Archaeological Dig by Prime Minister’s Office

Prime Minister's Office Archaeological excavation

Archaeologists are currently excavating one of the busiest locations in downtown Reykjavík: the Prime Minister’s Office, RÚV reports. Digging in the lot behind the office began around two weeks ago. Clay fragments are among the artefacts that have already been unearthed at the location, and experts say relics from the earliest period of settlement are likely to be found at the site.

Excavating before building

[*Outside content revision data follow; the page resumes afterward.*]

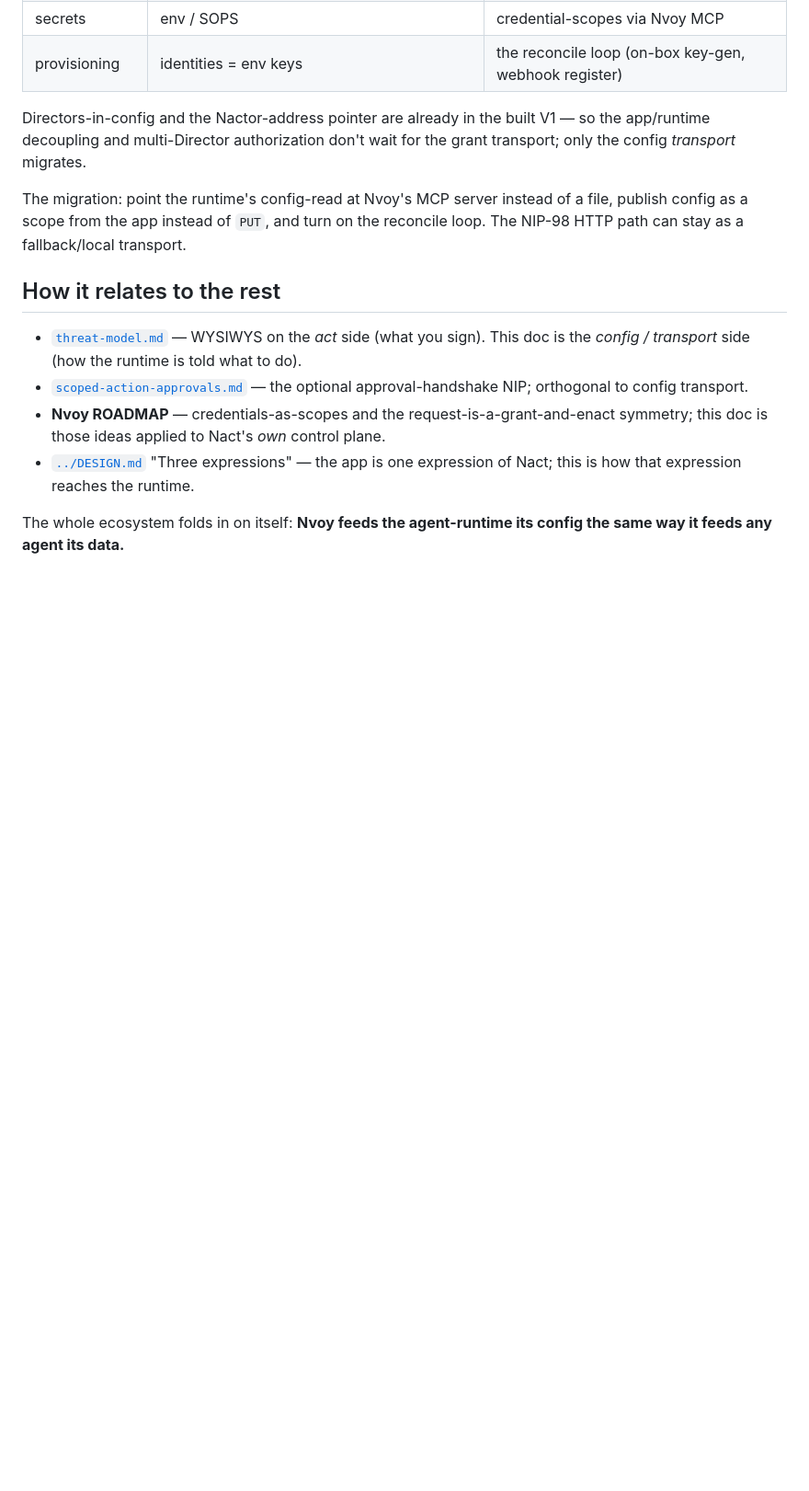
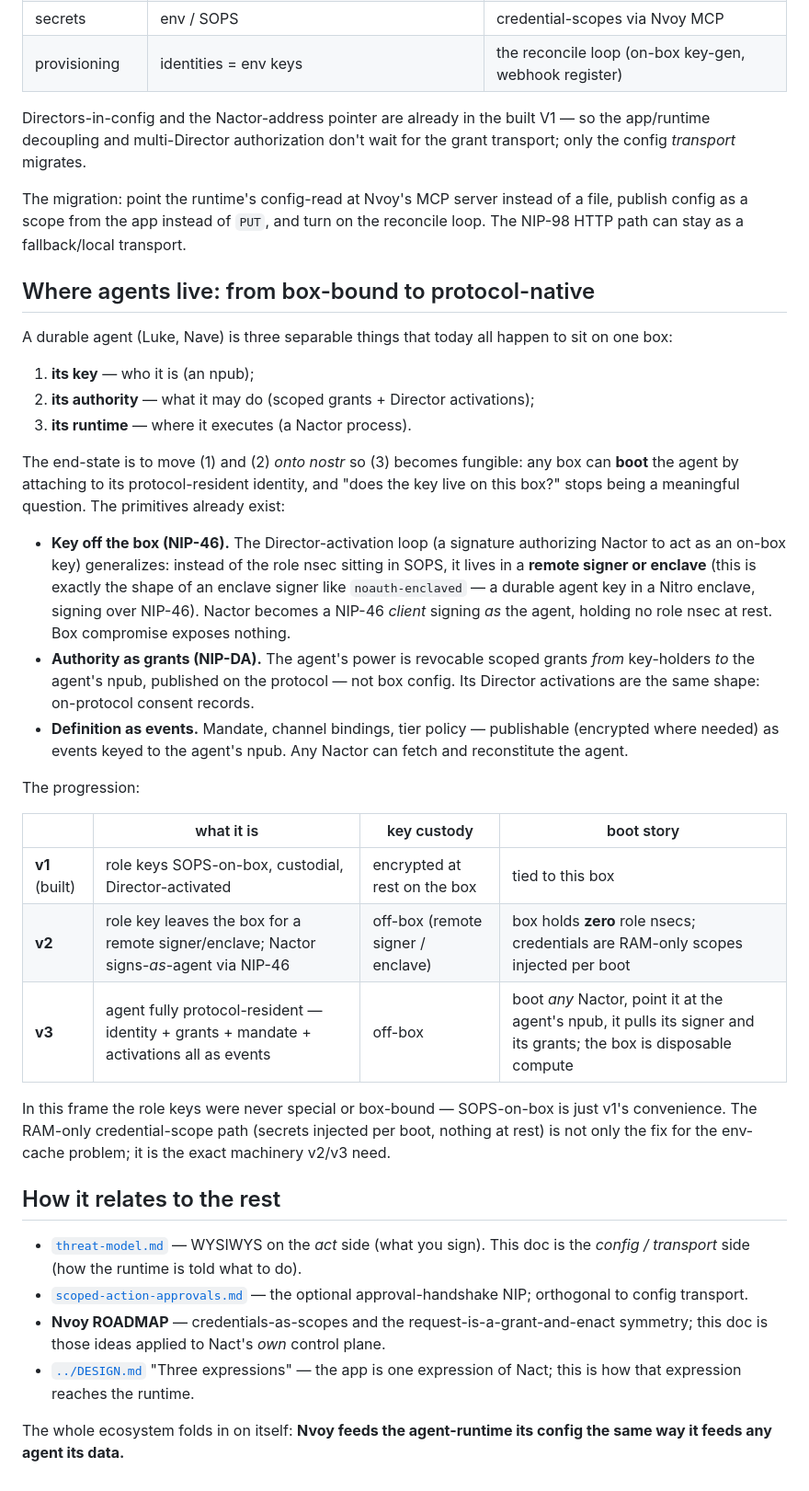
Before and after one commit to JAFairweather/nact, a Markdown page: docs/architecture.md, the part around the change. Shown at 92% size. Rendered like a GitHub page; blank space fills up the shorter version.

```diff
--- a/docs/architecture.md
+++ b/docs/architecture.md
@@ -252,6 +252,48 @@ The migration: point the runtime's config-read at Nvoy's MCP server instead of a
 file, publish config as a scope from the app instead of `PUT`, and turn on the
 reconcile loop. The NIP-98 HTTP path can stay as a fallback/local transport.
 
+## Where agents live: from box-bound to protocol-native
+
+A durable agent (Luke, Nave) is three separable things that today all happen to
+sit on one box:
+
+1. **its key** — who it is (an npub);
+2. **its authority** — what it may do (scoped grants + Director activations);
+3. **its runtime** — where it executes (a Nactor process).
+
+The end-state is to move (1) and (2) *onto nostr* so (3) becomes fungible: any
+box can **boot** the agent by attaching to its protocol-resident identity, and
+"does the key live on this box?" stops being a meaningful question. The
+primitives already exist:
+
+- **Key off the box (NIP-46).** The Director-activation loop (a signature
+  authorizing Nactor to act as an on-box key) generalizes: instead of the role
+  nsec sitting in SOPS, it lives in a **remote signer or enclave** (this is
+  exactly the shape of an enclave signer like `noauth-enclaved` — a durable
+  agent key in a Nitro enclave, signing over NIP-46). Nactor becomes a NIP-46
+  *client* signing *as* the agent, holding no role nsec at rest. Box compromise
+  exposes nothing.
+- **Authority as grants (NIP-DA).** The agent's power is revocable scoped grants
+  *from* key-holders *to* the agent's npub, published on the protocol — not box
+  config. Its Director activations are the same shape: on-protocol consent
+  records.
+- **Definition as events.** Mandate, channel bindings, tier policy — publishable
+  (encrypted where needed) as events keyed to the agent's npub. Any Nactor can
+  fetch and reconstitute the agent.
+
+The progression:
+
+| | what it is | key custody | boot story |
+| --- | --- | --- | --- |
+| **v1** (built) | role keys SOPS-on-box, custodial, Director-activated | encrypted at rest on the box | tied to this box |
+| **v2** | role key leaves the box for a remote signer/enclave; Nactor signs-*as*-agent via NIP-46 | off-box (remote signer / enclave) | box holds **zero** role nsecs; credentials are RAM-only scopes injected per boot |
+| **v3** | agent fully protocol-resident — identity + grants + mandate + activations all as events | off-box | boot *any* Nactor, point it at the agent's npub, it pulls its signer and its grants; the box is disposable compute |
+
+In this frame the role keys were never special or box-bound — SOPS-on-box is
+just v1's convenience. The RAM-only credential-scope path (secrets injected
+per boot, nothing at rest) is not only the fix for the env-cache problem; it is
+the exact machinery v2/v3 need.
+
 ## How it relates to the rest
 
 - [`threat-model.md`](threat-model.md) — WYSIWYS on the *act* side (what you
```
Also changed, not shown: docs/migration.md (+28 -16 lines).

A blue-painted plywood wall has been erected on Bankastræti alongside the Prime Minister’s Office with information on the excavations as well as plexiglass windows to allow passers-by to peek in on archaeologists at work. The information panels also show pictures of the new building which has been drawn up for the site. Once archaeological remains are removed, a new structure will be raised on the lot that will house part of the activities of the Prime Minister’s Office.

“We now expect to find traces of maybe 25 or 30 buildings because, according to sources, there were numerous houses here in the 18th and 19th centuries,” explains Archaeologist Vala Garðarsdóttir. “Remains of older structures have also been found here under the Prime Minister’s Office when it was renovated in 1998. Remains of a building that had a tephra layer [evidence of a volcanic eruption] dating back to 1226 were also found.”

Farms and jailhouses

Construction on the Prime Minister’s Office began in 1765, and it was originally built to be a jailhouse. There are plenty of historical sources that describe the lot and building inspection records dating back to 1854. “There is naturally such a rich history which tells us so much,” Vala stated. “We are going to try to record it as well, both with the sources and the artefacts.”

The northernmost section of the lot belonged to Arnarhóll farmstead, and its possible that remains of larger farm buildings could be discovered on the lot. The dirt has already revealed some interesting artefacts. “A lot of broken pottery, glass, medicine vials, wood, and a lot of hewn stone that people used for building foundations and more,” Vala stated.

The first phase of the excavation focuses on the area by Bankastræti street, and wwill end in January. The next phase, closer to Hverfisgata street, will end by next fall.

WOW air Relaunch Delayed Until December

Ballarin introduces WOW asset purchase.

The company which took over WOW air’s bankruptcy has delayed their first flight until December, FlightGlobal reports. The airline was originally scheduled to begin operations this month. The delay was announced yesterday in a statement from Michele Ballarin, chair of USAerospace Associates, which acquired WOW’s assets following the airline’s bankruptcy in March.

Read More: WOW air goes bankrupt

“Wow Air intends to be fully operational in December with ticket sales hitting the market in November,” the statement to FlightGlobal reads. “Significant market adjustments have taken place since the announcement of the re-launch of WOW Air. This contraction of carriers has provided an increase in aircraft inventory previously not available in the late summer. Wow Air will take this opportunity to acquire and reconfigure our launch aircraft in the best interests of our customers and shareholders.”

The statement does not disclose any information about the airline’s schedules, routes, or destinations. USAerospace did state upon acquiring WOW’s assets that it planned to restart operations between Washington Dulles International Airport and Keflavík.

Imagine Peace Tower Illuminated Tonight

Imagine Peace Tower

Yoko Ono invites locals and visitors in Reykjavík to sail to Viðey island tonight for the 13th annual lighting of the Imagine Peace Tower. Rides on the Viðey island ferry will be free of charge from 5.30pm as well as buses from Hlemmur bus terminal to Skarfabakki pier starting at 5.15pm. The tower will be illuminated at 8.00pm, but the evening has a full program including live music and guided tours starting at 5.45pm.

The Imagine Peace Tower is an outdoor work of art conceived by Yoko Ono in memory of John Lennon. The white stone monument emits a tower of light, which extends upward at least 4,000 metres (13,100 feet) on a clear night. The words “Imagine Peace” are inscribed on the monument in 24 languages. The tower is lit every year from October 9th, Lennon’s birthday, through December 8th, the date of his assassination.

The full program for the evening can be seen on the City of Reykjavik website (scroll down for English).